[What is required]: Restate the records in their entirety, word for word.

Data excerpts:
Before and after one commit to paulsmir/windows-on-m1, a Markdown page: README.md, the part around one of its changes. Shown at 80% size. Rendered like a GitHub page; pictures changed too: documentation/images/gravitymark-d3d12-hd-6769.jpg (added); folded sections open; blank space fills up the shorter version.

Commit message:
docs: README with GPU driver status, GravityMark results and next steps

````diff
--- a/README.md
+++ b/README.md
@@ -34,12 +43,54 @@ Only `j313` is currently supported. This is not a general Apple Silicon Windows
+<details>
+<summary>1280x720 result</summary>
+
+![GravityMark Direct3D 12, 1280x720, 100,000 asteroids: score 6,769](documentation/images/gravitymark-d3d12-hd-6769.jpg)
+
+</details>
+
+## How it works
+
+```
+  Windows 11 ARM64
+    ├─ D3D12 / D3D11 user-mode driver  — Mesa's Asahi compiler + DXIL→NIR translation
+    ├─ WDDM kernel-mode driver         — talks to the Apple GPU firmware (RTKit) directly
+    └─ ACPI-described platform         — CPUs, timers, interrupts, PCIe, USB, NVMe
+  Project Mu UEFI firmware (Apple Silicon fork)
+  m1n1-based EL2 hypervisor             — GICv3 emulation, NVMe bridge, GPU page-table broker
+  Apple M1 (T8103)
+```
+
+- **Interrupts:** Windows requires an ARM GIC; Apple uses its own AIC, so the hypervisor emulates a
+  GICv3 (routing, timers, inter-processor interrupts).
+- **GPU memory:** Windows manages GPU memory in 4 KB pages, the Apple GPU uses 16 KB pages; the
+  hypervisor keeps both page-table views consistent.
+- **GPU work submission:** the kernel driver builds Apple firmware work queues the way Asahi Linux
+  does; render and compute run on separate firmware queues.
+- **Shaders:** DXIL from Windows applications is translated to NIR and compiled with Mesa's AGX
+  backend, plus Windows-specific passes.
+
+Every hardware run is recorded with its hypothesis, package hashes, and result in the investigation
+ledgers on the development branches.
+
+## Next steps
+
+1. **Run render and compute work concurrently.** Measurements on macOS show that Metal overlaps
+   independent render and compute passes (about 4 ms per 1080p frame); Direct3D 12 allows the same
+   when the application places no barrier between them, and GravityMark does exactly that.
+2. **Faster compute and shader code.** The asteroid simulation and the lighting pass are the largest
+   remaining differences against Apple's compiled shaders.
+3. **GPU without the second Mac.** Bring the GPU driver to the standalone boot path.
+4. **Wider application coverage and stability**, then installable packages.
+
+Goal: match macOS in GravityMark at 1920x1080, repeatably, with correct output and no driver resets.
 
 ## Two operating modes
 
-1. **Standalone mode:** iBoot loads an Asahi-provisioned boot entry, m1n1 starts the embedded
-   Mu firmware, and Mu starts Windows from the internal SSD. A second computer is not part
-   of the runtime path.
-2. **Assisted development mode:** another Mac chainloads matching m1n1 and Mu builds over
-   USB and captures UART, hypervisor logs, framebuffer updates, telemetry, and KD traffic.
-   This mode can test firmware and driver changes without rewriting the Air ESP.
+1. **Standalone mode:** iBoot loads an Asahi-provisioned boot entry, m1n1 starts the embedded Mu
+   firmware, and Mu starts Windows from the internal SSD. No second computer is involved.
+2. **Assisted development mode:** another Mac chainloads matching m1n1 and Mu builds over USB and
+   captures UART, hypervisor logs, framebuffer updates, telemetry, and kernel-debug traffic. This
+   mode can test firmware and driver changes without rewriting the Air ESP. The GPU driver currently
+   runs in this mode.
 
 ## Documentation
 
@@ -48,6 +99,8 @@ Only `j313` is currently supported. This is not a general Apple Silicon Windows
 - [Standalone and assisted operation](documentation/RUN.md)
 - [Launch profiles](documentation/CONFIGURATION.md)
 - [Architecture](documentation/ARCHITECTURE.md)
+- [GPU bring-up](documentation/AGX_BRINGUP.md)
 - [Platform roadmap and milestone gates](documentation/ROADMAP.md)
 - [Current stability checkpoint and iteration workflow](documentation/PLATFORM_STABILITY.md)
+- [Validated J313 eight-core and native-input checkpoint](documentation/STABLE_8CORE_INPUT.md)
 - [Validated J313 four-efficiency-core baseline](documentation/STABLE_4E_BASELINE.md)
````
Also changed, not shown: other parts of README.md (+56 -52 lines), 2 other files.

[Written answer]:
Before and after one commit to paulsmir/windows-on-m1, a Markdown page: README.md, the part around one of its changes. Shown at 80% size. Rendered like a GitHub page; pictures changed too: documentation/images/gravitymark-d3d12-hd-6769.jpg (added); folded sections open; blank space fills up the shorter version.

Commit message:
docs: README with GPU driver status, GravityMark results and next steps

````diff
--- a/README.md
+++ b/README.md
@@ -34,12 +43,54 @@ Only `j313` is currently supported. This is not a general Apple Silicon Windows
+<details>
+<summary>1280x720 result</summary>
+
+![GravityMark Direct3D 12, 1280x720, 100,000 asteroids: score 6,769](documentation/images/gravitymark-d3d12-hd-6769.jpg)
+
+</details>
+
+## How it works
+
+```
+  Windows 11 ARM64
+    ├─ D3D12 / D3D11 user-mode driver  — Mesa's Asahi compiler + DXIL→NIR translation
+    ├─ WDDM kernel-mode driver         — talks to the Apple GPU firmware (RTKit) directly
+    └─ ACPI-described platform         — CPUs, timers, interrupts, PCIe, USB, NVMe
+  Project Mu UEFI firmware (Apple Silicon fork)
+  m1n1-based EL2 hypervisor             — GICv3 emulation, NVMe bridge, GPU page-table broker
+  Apple M1 (T8103)
+```
+
+- **Interrupts:** Windows requires an ARM GIC; Apple uses its own AIC, so the hypervisor emulates a
+  GICv3 (routing, timers, inter-processor interrupts).
+- **GPU memory:** Windows manages GPU memory in 4 KB pages, the Apple GPU uses 16 KB pages; the
+  hypervisor keeps both page-table views consistent.
+- **GPU work submission:** the kernel driver builds Apple firmware work queues the way Asahi Linux
+  does; render and compute run on separate firmware queues.
+- **Shaders:** DXIL from Windows applications is translated to NIR and compiled with Mesa's AGX
+  backend, plus Windows-specific passes.
+
+Every hardware run is recorded with its hypothesis, package hashes, and result in the investigation
+ledgers on the development branches.
+
+## Next steps
+
+1. **Run render and compute work concurrently.** Measurements on macOS show that Metal overlaps
+   independent render and compute passes (about 4 ms per 1080p frame); Direct3D 12 allows the same
+   when the application places no barrier between them, and GravityMark does exactly that.
+2. **Faster compute and shader code.** The asteroid simulation and the lighting pass are the largest
+   remaining differences against Apple's compiled shaders.
+3. **GPU without the second Mac.** Bring the GPU driver to the standalone boot path.
+4. **Wider application coverage and stability**, then installable packages.
+
+Goal: match macOS in GravityMark at 1920x1080, repeatably, with correct output and no driver resets.
 
 ## Two operating modes
 
-1. **Standalone mode:** iBoot loads an Asahi-provisioned boot entry, m1n1 starts the embedded
-   Mu firmware, and Mu starts Windows from the internal SSD. A second computer is not part
-   of the runtime path.
-2. **Assisted development mode:** another Mac chainloads matching m1n1 and Mu builds over
-   USB and captures UART, hypervisor logs, framebuffer updates, telemetry, and KD traffic.
-   This mode can test firmware and driver changes without rewriting the Air ESP.
+1. **Standalone mode:** iBoot loads an Asahi-provisioned boot entry, m1n1 starts the embedded Mu
+   firmware, and Mu starts Windows from the internal SSD. No second computer is involved.
+2. **Assisted development mode:** another Mac chainloads matching m1n1 and Mu builds over USB and
+   captures UART, hypervisor logs, framebuffer updates, telemetry, and kernel-debug traffic. This
+   mode can test firmware and driver changes without rewriting the Air ESP. The GPU driver currently
+   runs in this mode.
 
 ## Documentation
 
@@ -48,6 +99,8 @@ Only `j313` is currently supported. This is not a general Apple Silicon Windows
 - [Standalone and assisted operation](documentation/RUN.md)
 - [Launch profiles](documentation/CONFIGURATION.md)
 - [Architecture](documentation/ARCHITECTURE.md)
+- [GPU bring-up](documentation/AGX_BRINGUP.md)
 - [Platform roadmap and milestone gates](documentation/ROADMAP.md)
 - [Current stability checkpoint and iteration workflow](documentation/PLATFORM_STABILITY.md)
+- [Validated J313 eight-core and native-input checkpoint](documentation/STABLE_8CORE_INPUT.md)
 - [Validated J313 four-efficiency-core baseline](documentation/STABLE_4E_BASELINE.md)
````
Also changed, not shown: other parts of README.md (+56 -52 lines), 2 other files.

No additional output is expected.